We can trust God because he loves us and wants what’s best for us.
Isaiah makes it clear that God loves people but hates wickedness, especially in the people he has claimed (i.e. set free) for his own. Just as a gardener is diligent in weeding his own garden, while paying little attention to weeds in a surrounding field, God often disciplines Christians while it seems he is letting others get by with wickedness. “The Lord disciplines him whom he loves, and chastises every son whom he receives,” (Heb.12:6-7). Isaiah 27 speaks of Israel’s freedom after the Lord defeats Satan (vs.1-5). The Lord will then tend his Vineyard, (his chosen people).
Often, prophecies have double meanings. The surface meaning of these verses may be the end times when God finally sends Satan to the Lake of Fire. But we can apply this personally now, according to the Apostle Paul: “And you, who were dead in trespasses and the uncircumcision of your flesh, God made alive together with him, having forgiven us all our trespasses, having canceled the bond which stood against us with its legal demands; this he set aside, nailing it to the cross. He disarmed the principles and powers and made a public example of them, (Col.2:13-15, RSV).
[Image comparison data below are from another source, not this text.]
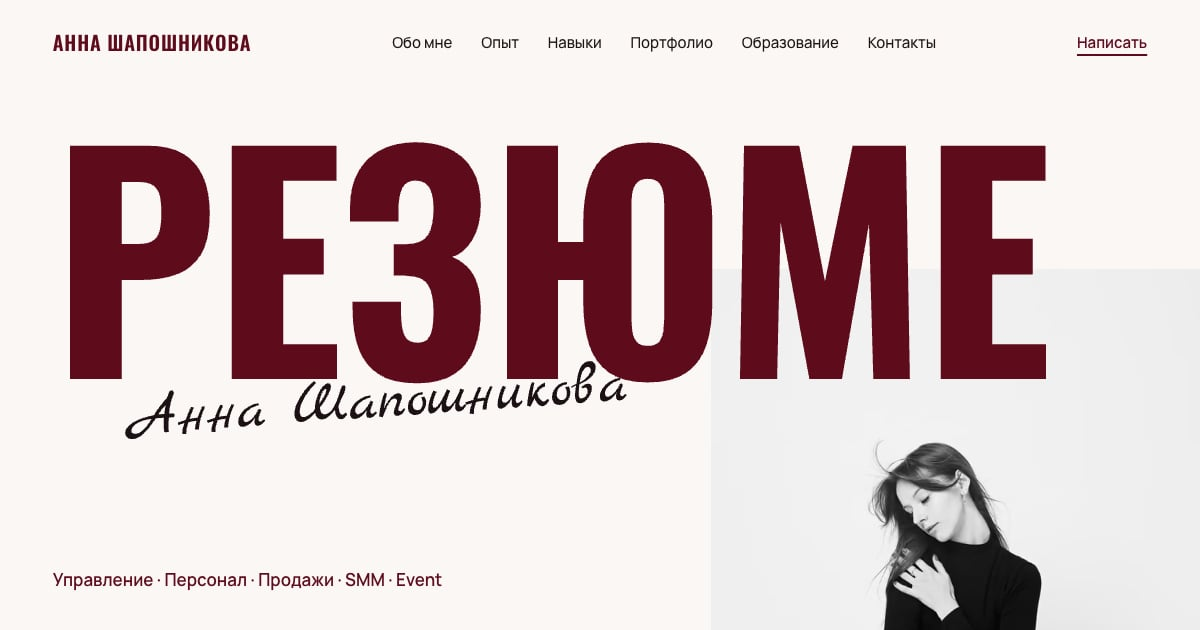
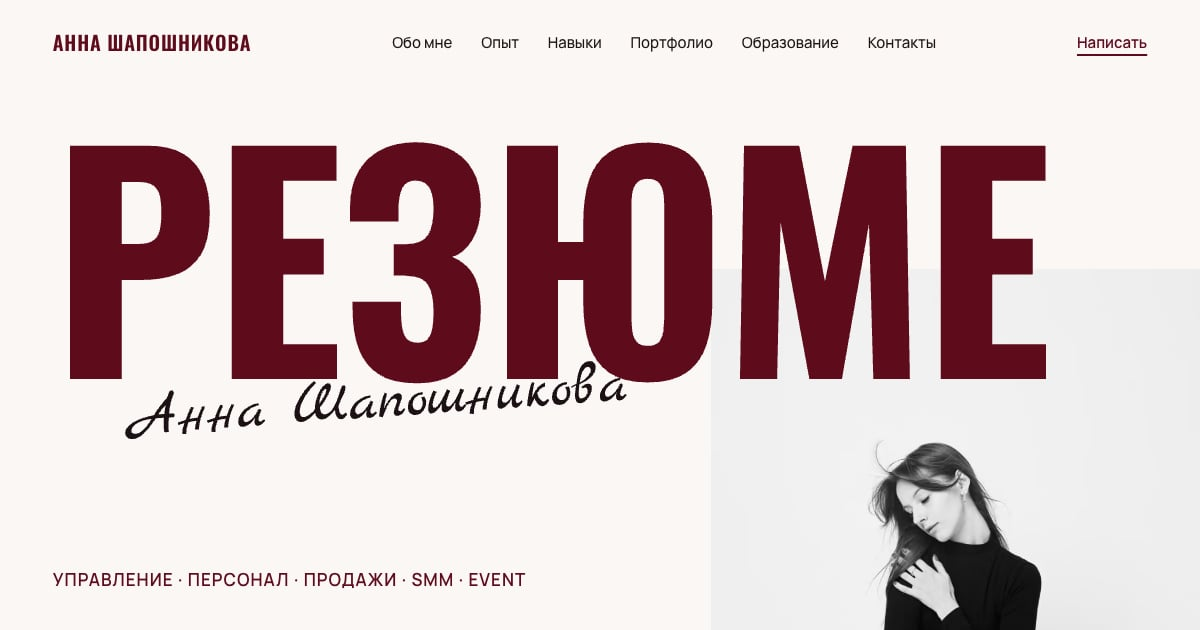
Hero: строка направлений капсом с разрядкой, перенос только по «·»

Changed region(s): [[0.0308, 0.9048, 0.4317, 0.9349]]

diff --git a/src/sections/Hero.tsx b/src/sections/Hero.tsx
@@ -1,3 +1,4 @@
+import { Fragment } from 'react';
 import { hero, links, site, ui, footerLinks } from '../content';
 import { nameGlyphs } from '../glyphs.gen';
 import { Picture } from '../components/Picture';
@@ -14,6 +15,21 @@ function Title({ className }: { className: string }) {
   );
 }
 
+// Directions line: caps with tracking; wraps only at the «·» separators.
+function Roles({ className }: { className: string }) {
+  const items = hero.roles.split(' · ');
+  return (
+    <p className={`m-0 font-semibold uppercase tracking-[.06em] text-wine [text-wrap:balance] ${className}`}>
+      {items.map((t, i) => (
+        <Fragment key={t}>
+          {i > 0 && ' '}
+          <span className="whitespace-nowrap">{t}{i < items.length - 1 && '\u00A0·'}</span>
+        </Fragment>
+      ))}
+    </p>
+  );
+}
+
 export function HeroDesktop() {
   return (
     <section id="s-top" className="hero-pad relative px-gutter">
@@ -27,7 +43,7 @@ export function HeroDesktop() {
           </div>
         </div>
         <div className="col-start-1 row-start-2 flex max-w-[540px] flex-col gap-6 pt-[clamp(32px,3.6cqi,56px)]">
-          <p className="m-0 text-[clamp(17px,1.35cqi,20px)] font-semibold text-wine">{hero.roles}</p>
+          <Roles className="text-[clamp(17px,1.35cqi,20px)]" />
           <p className="m-0 text-[clamp(20px,1.8cqi,26px)] font-medium leading-[1.4] text-ink [text-wrap:pretty]">{hero.lead}</p>
           <p className="m-0 text-[16px] leading-[1.6] text-muted">{hero.note}</p>
           <div className="mt-2 flex flex-wrap items-center gap-x-7 gap-y-4">
@@ -64,7 +80,7 @@ export function HeroMobile() {
       <div className="relative mt-6 aspect-[4/5] overflow-hidden bg-portrait">
         <Picture name="portrait" alt={hero.portraitAlt} sizes="calc(100vw - 40px)" priority className="absolute inset-0 block h-full w-full object-cover object-[50%_40%]" />
       </div>
-      <p className="m-0 mt-6 text-[15px] font-semibold leading-[1.5] text-wine">{hero.roles}</p>
+      <Roles className="mt-6 text-[15px] leading-[1.5]" />
       <p className="m-0 mt-3 text-[21px] font-medium leading-[1.4] text-ink [text-wrap:pretty]">{hero.lead}</p>
       <p className="m-0 mt-3 text-[16px] leading-[1.5] text-muted">{hero.noteMobile}</p>
       <a href={links.telegram} {...external} className="btn mt-7 flex h-14 w-full bg-wine text-paper hover:text-paper">{ui.writeTelegram}</a>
In other words, “In this way, God took away Satan’s power to accuse you of sin, and God openly displayed to the whole world Christ’s triumph at the cross where your sins were all taken away,” (Col. 2:15, LB).
The song in Isaiah 27:2-6 celebrates the intimacy between God, the deliverer and caretaker, and his people after the “vineyard” has been restored. But earlier, God had to prune and weed them. God’s purpose in pruning (judging) Israel was not to get rid of them but to cleanse them of idolatry and other wickedness. They needed to repent.
So also with us. The results of God’s pruning will be fruitfulness. Even when our suffering is not due to God’s pruning, yielding to him in trust is wise because he is trustworthy and always loving. This is explained in a beautiful way in 1 Peter 4:12-16 and 5:10. LB.
The following poem illustrates a heart that yields to God in trust.
Lord, Be the Ruler
Lord, be the ruler of my heart. I yield the throne to Thee.
I pray no selfishness nor pride, nor treasures that I see,
usurp the throne or take command to lead my flesh astray.
May you be King, and Lord of all that’s in my life today.
Lord, be the ruler of my soul. My thoughts, so often wrong,
can keep me out of touch with you. The devil’s pull is strong.
Yet, stronger still, your pull of love has led me here today
to ask you, Lord, to take control. Yes, be my King today.
By Judith Vander Wege